Your task is to extract every line from the material below exactly.

▶ Records to process:
━━━━━━━━━━━━━━━━━━━━━━━━━━━━━━

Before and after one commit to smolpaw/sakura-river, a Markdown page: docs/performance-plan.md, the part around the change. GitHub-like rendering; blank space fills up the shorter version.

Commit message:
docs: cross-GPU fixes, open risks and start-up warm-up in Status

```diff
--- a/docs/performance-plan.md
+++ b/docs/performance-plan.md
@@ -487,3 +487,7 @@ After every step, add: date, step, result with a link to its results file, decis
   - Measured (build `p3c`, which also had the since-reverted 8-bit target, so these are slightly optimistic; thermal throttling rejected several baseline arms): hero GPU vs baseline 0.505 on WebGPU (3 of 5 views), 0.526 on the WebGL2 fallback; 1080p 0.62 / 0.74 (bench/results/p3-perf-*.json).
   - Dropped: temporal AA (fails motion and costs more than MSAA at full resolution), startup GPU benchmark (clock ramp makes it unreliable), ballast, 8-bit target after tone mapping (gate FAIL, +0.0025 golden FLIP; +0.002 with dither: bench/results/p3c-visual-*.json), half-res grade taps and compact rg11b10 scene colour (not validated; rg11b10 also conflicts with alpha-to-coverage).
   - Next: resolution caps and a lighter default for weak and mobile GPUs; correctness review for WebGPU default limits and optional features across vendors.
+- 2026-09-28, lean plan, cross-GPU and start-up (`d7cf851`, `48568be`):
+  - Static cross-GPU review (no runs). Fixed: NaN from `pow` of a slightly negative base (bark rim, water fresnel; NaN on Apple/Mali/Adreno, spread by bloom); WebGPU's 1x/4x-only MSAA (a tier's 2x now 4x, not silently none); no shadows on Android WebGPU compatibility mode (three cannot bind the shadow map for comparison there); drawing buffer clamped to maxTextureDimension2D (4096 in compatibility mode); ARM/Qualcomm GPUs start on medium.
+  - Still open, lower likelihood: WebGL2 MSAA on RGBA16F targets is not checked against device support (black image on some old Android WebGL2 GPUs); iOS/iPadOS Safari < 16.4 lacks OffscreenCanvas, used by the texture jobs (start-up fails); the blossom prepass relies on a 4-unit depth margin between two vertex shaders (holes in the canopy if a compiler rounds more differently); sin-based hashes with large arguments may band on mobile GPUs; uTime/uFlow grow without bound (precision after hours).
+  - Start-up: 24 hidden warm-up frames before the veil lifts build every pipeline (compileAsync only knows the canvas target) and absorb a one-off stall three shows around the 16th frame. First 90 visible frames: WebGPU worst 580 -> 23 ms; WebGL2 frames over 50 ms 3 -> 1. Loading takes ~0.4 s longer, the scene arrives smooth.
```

━━━━━━━━━━━━━━━━━━━━━━━━━━━━━━

▶ Task solution:
Before and after one commit to smolpaw/sakura-river, a Markdown page: docs/performance-plan.md, the part around the change. GitHub-like rendering; blank space fills up the shorter version.

Commit message:
docs: cross-GPU fixes, open risks and start-up warm-up in Status

```diff
--- a/docs/performance-plan.md
+++ b/docs/performance-plan.md
@@ -487,3 +487,7 @@ After every step, add: date, step, result with a link to its results file, decis
   - Measured (build `p3c`, which also had the since-reverted 8-bit target, so these are slightly optimistic; thermal throttling rejected several baseline arms): hero GPU vs baseline 0.505 on WebGPU (3 of 5 views), 0.526 on the WebGL2 fallback; 1080p 0.62 / 0.74 (bench/results/p3-perf-*.json).
   - Dropped: temporal AA (fails motion and costs more than MSAA at full resolution), startup GPU benchmark (clock ramp makes it unreliable), ballast, 8-bit target after tone mapping (gate FAIL, +0.0025 golden FLIP; +0.002 with dither: bench/results/p3c-visual-*.json), half-res grade taps and compact rg11b10 scene colour (not validated; rg11b10 also conflicts with alpha-to-coverage).
   - Next: resolution caps and a lighter default for weak and mobile GPUs; correctness review for WebGPU default limits and optional features across vendors.
+- 2026-09-28, lean plan, cross-GPU and start-up (`d7cf851`, `48568be`):
+  - Static cross-GPU review (no runs). Fixed: NaN from `pow` of a slightly negative base (bark rim, water fresnel; NaN on Apple/Mali/Adreno, spread by bloom); WebGPU's 1x/4x-only MSAA (a tier's 2x now 4x, not silently none); no shadows on Android WebGPU compatibility mode (three cannot bind the shadow map for comparison there); drawing buffer clamped to maxTextureDimension2D (4096 in compatibility mode); ARM/Qualcomm GPUs start on medium.
+  - Still open, lower likelihood: WebGL2 MSAA on RGBA16F targets is not checked against device support (black image on some old Android WebGL2 GPUs); iOS/iPadOS Safari < 16.4 lacks OffscreenCanvas, used by the texture jobs (start-up fails); the blossom prepass relies on a 4-unit depth margin between two vertex shaders (holes in the canopy if a compiler rounds more differently); sin-based hashes with large arguments may band on mobile GPUs; uTime/uFlow grow without bound (precision after hours).
+  - Start-up: 24 hidden warm-up frames before the veil lifts build every pipeline (compileAsync only knows the canvas target) and absorb a one-off stall three shows around the 16th frame. First 90 visible frames: WebGPU worst 580 -> 23 ms; WebGL2 frames over 50 ms 3 -> 1. Loading takes ~0.4 s longer, the scene arrives smooth.
```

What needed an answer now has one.